Seminar 2022 Schedule

Monday 19 September
Noon—1.30 pm PDT

Kickoff: Motivation for the seminar and flash introductions

At this inaugural session, Mitchell offers a brief history of the Stanford Pathways Lab and the ambitions of the seminar for the coming year. Attendees should be prepared to offer a 2-3 sentence introduction to themselves and their work (no slides, please).

We also will huddle about setting norms for the seminar.

Session Lead

  • Mitchell Stevens, Stanford

Thursday 6 October
1—2 pm PDT

From pipelines to pathways in the study of academic progress

Much research on undergraduate education speaks of pipelines, but that metaphor is suboptimal for exploiting scaled data and elides the complexity of academic progress. We integrate insights from multiple scientific domains to specify a heuristic of pathways that better fits both the phenomenon and available empirical material.

This paper defines academic pathways as joint outcomes of curricular programs that variably provide course options, and sequences of considered and selected academic opportunities. Pathways can be enabled, inhibited, or prevented by institutions; and taken, avoided, and forged by students. With investments in data infrastructure, a coherent science of academic pathways promises new inquiries and strategies to improve student persistence, timely degree completion, equity and inclusion in higher education.

Session Lead

  • Rene Kizilcec, Cornell

Monday 17 October
Noon—1 pm PDT

Observing undergraduate pathways at close range

Since Summer 2019, our team has been interviewing a panel of approximately 80 undergraduates as they navigate Stanford University.

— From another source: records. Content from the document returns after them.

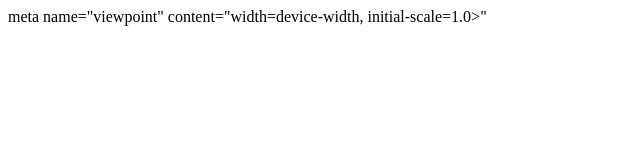
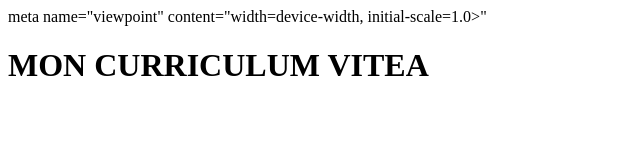
Before and after one commit to nadege-b29/mon-cv, a plain HTML site: page index.html in a window 1280 px wide. Shown: the whole page, without its empty margins (0-640 px from the left). Drawn offline with Linux system fonts and the light colour scheme.

Commit message:
Ajout du titre principal du CV

```diff
--- a/index.html
+++ b/index.html
@@ -7,6 +7,6 @@
     <link rel="stylesheet" href="style.css">
 </head>
 <body>
-
+<h1>MON CURRICULUM VITEA</h1>
 </body>
 <html>
```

We interview these students three times a year near the drop/add period of each academic term, generating fine-grained data about academic decision-making and identity development. This presentation provides an overview of the scientific ambitions of our study, seeking collegial input on our research priorities for the coming year.

Session Leads

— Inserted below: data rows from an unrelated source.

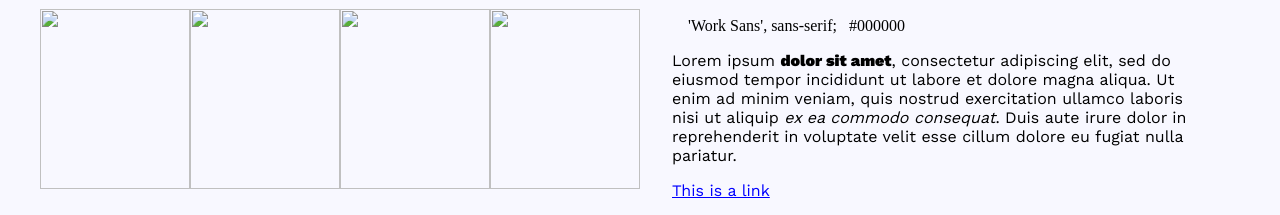
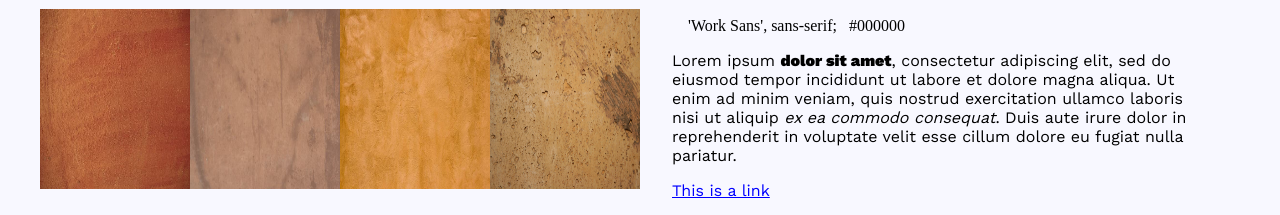
Before and after one commit to dd8880/BertTest, a plain HTML site: page index.html in a window 1280 px wide. Shown: the part 406-621 px from the top of the page. Drawn offline with nearby package versions, Linux system fonts and the light colour scheme; the site is published under a folder, as on GitHub Pages, so addresses that start at the root find nothing.

Commit message:
remove/in imgs

```diff
--- a/index.html
+++ b/index.html
@@ -29,10 +29,10 @@
           <section class="textures">
             <h3 class="section-heading">Textures</h3>
             <ul class="textures-grid">
-              <li class><img src="/img/1.jpg"></li>
-              <li class><img src="/img/2.jpg"></li>
-              <li class><img src="/img/3.jpg"></li>
-              <li class><img src="/img/4.jpg"></li>
+              <li class><img src="img/1.jpg"></li>
+              <li class><img src="img/2.jpg"></li>
+              <li class><img src="img/3.jpg"></li>
+              <li class><img src="img/4.jpg"></li>
 
             </ul>
           </section>
@@ -72,7 +72,7 @@
           </section>
           <section class="adjectives">
             <h3 class="section-heading">Logo</h3>
-            <div><img src="/img/Logo1_v2.svg"></div>
+            <div><img src="img/Logo1_v2.svg"></div>
             </section>
           </div>
       </main>
```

  • Mitchell Stevens, Stanford
  • Monique Harrison, Penn
  • Phil Hernandez, Stanford

Thursday 10 November
1-2 PM PDT

Major requirements, peer composition, grading practices and student course trajectories

UC-Irvine’s undergraduate measurement project has collected unprecedented data on student experiences, trajectories and outcomes. The data include administrative records, learning management system logs, longitudinal surveys, experiential sampling responses and performance assessments. UCI researchers will focus this session on using some of that data to explore how major requirements, peer composition and grading practices are associated with student pathways.

Session Leads

  • Richard Arum, UC-Irvine
  • Xunfei Li, UC-Irvine
  • Oded McDossi, UC-Irvine

Monday 21 November
Noon—1 pm PDT

Forum on grading regimes

The presentation originally scheduled for 21 November has been postponed due to illness. Instead we will continue the rich dialogue begun by the UC-Irvine team on 10 November. As a working definition, let’s say that grading regimes are systems whereby official scores and grades are assigned to academic coursework. Grading regimes include such things as: letter-grade vs. pass/fail grades; curved grading systems; intramural variation in grade distributions; student cultures around the meaning of grades; and minimum grade or GPA requirements as criteria for access to specific programs.

The forum will consist of “flash” presentations (five minutes max) of completed scholarship or work in progress on this broad topic. If you would like to offer a flash presentation, please write to Mitchell at First come, first served.


Session Leads

  • Richard Arum, UC-Irvine
  • Mitchell Stevens, Stanford

Thursday 8 December
1 - 2 PM PDT

Understanding the black box of broad-access institutions

Broad access institutions serve a key role in providing education to non-traditional students. We introduce findings from the first year of a five-year Gates Foundation Grant at Western Governors University that aims to identify and solve equity gaps in access, attainment, and outcomes at institutions in collaboration with external academic researchers. This agenda will focus on how institutions can better operationalize academic transcript data from students’ current and prior institutions to inform course planning and articulation agreements. We also explore how Natural Language Processing can act as augmented intelligence for college counselors and early warning systems. Lastly, we consider how this work can be used to construct a virtuous cycle of qualitative and quantitative work informing one another for institutional improvement.

Session Leads

  • David Lang, Western Governors University
  • Ben Listyg, Western Governors University
  • Kris De Pedro, Western Governors University